This week's giveaway is in the EJB and other Java EE Technologies forum. We're giving away four copies of EJB 3 in Action and have Debu Panda, Reza Rahman, Ryan Cuprak, and Michael Remijan on-line! See this thread for details.
i am writing a program which gathers prices from several websites. From this gathered data i create a weighted avarage price.
Currently, i am just asking all sites for their price, creating a weighting factor and do the avarage price. Creating the avarage price and the weighting factor though takes a whiles, which now is a problem:
Some sites offer a socket, where i am being noticed when something changed. Now, with every little information, the whole calculation would be done again, maybe even sevaral times in a single second. I could make the method synchronized, this i already found out. But now it can happen, that while calculating the new average, new information comes in, waits for the calculation, and while waiting, another thread instance wants its new information to be included into the avarage.
Do you understand what i mean? I fear that calculating takes more time than i get new information, which would create and endless queue at the method.
Has anyone expirience with this kind of problems?
I think I understand. You have a collection of data (prices), a calculation operating on this data that takes some time (calculating weights and average price), and multiple concurrent workers that are updating the data.
It seems to me that what you need to do is to copy the data before you start a calculation and perform the calculation on the copy. You can start a new calculation every time an update arrives, but note that every calculation holds a copy of the data, so if many updates arrive, your application can run out of memory. You have to limit the number of calculations running at the same time. I don't know how long your calculation takes, but a first step would be to run only calculation at the same time. When it finishes, you start a new one if updates have arrived.
The other option is to hold all updates of the data until a calculation is done, but this seems like a bad idea. This option implies that you have to queue incoming update information and apply the queued updates when a calculation has finished. While you're applying the updates, new updates can come in... When do you stop?
Paul Balm wrote:The other option is to hold all updates of the data until a calculation is done, but this seems like a bad idea. This option implies that you have to queue incoming update information and apply the queued updates when a calculation has finished. While you're applying the updates, new updates can come in... When do you stop?
I think this is actually a viable idea. Create a synchronized queue (that is, one from java.util.concurrent) to hold all received updates. As soon as calculation finishes, drain all items that meanwhile arrived into the queue (that can be done quickly), apply these updates and recalculate. If the queue is empty after calculation, wait for first update to arrive (easy) and again update+recalculate. Don't fetch/apply updates that arrived into the queue while you've applied the previous ones (this answers Paul's question "when do you stop").
This could be the preferred option if copying the data was expensive.
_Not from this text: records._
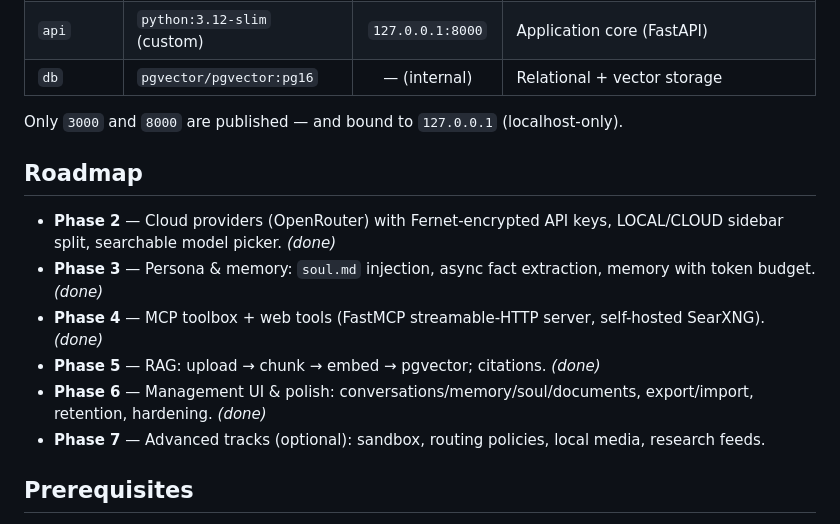
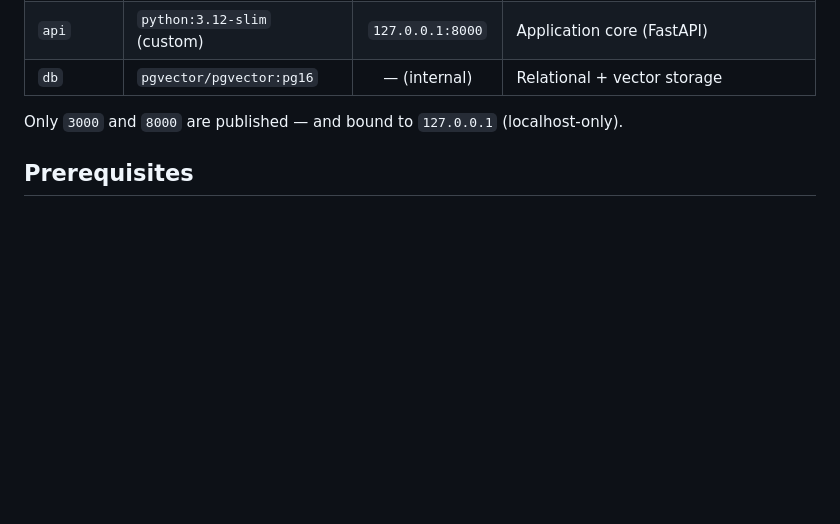
Before and after one commit to shrey160/Indus_Agent, a Markdown page: README.md, the part around the change. Rendered like a GitHub page; blank space fills up the shorter version.

Commit message:
Update README to remove completed roadmap phases
Removed completed phases from the roadmap section in README.

```diff
--- a/README.md
+++ b/README.md
@@ -46,14 +46,6 @@ A self-hosted, local-first AI chat hub, fully Dockerized. It auto-detects local
 
 Only `3000` and `8000` are published — and bound to `127.0.0.1` (localhost-only).
 
-## Roadmap
-
-- **Phase 2** — Cloud providers (OpenRouter) with Fernet-encrypted API keys, LOCAL/CLOUD sidebar split, searchable model picker. *(done)*
-- **Phase 3** — Persona & memory: `soul.md` injection, async fact extraction, memory with token budget. *(done)*
-- **Phase 4** — MCP toolbox + web tools (FastMCP streamable-HTTP server, self-hosted SearXNG). *(done)*
-- **Phase 5** — RAG: upload → chunk → embed → pgvector; citations. *(done)*
-- **Phase 6** — Management UI & polish: conversations/memory/soul/documents, export/import, retention, hardening. *(done)*
-- **Phase 7** — Advanced tracks (optional): sandbox, routing policies, local media, research feeds.
 
 ## Prerequisites
 
```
The calculations and updates would of course run in background threads. The calculated results would be handed to another thread (EDT in Swing application, for example) to be displayed to the user. Therefore, the application will remain responsive even if the updates are being processed constantly. This has to be done even for the other solution (the copy-data one) suggested by Paul, of course.
Also keep in mind that given the unpredictability of GC, it is generally not possible to guarantee responses of Java application in sub-second intervals.
Joined: Dec 13, 2008
I think to decide between the different options, more details are needed:
how much data is there? (to know how much memory multiple copies would require)
how long does a calculation take approximately?
how often do new updates come in?
If you have an idea of these figures I think it would be clear which of the solutions is best.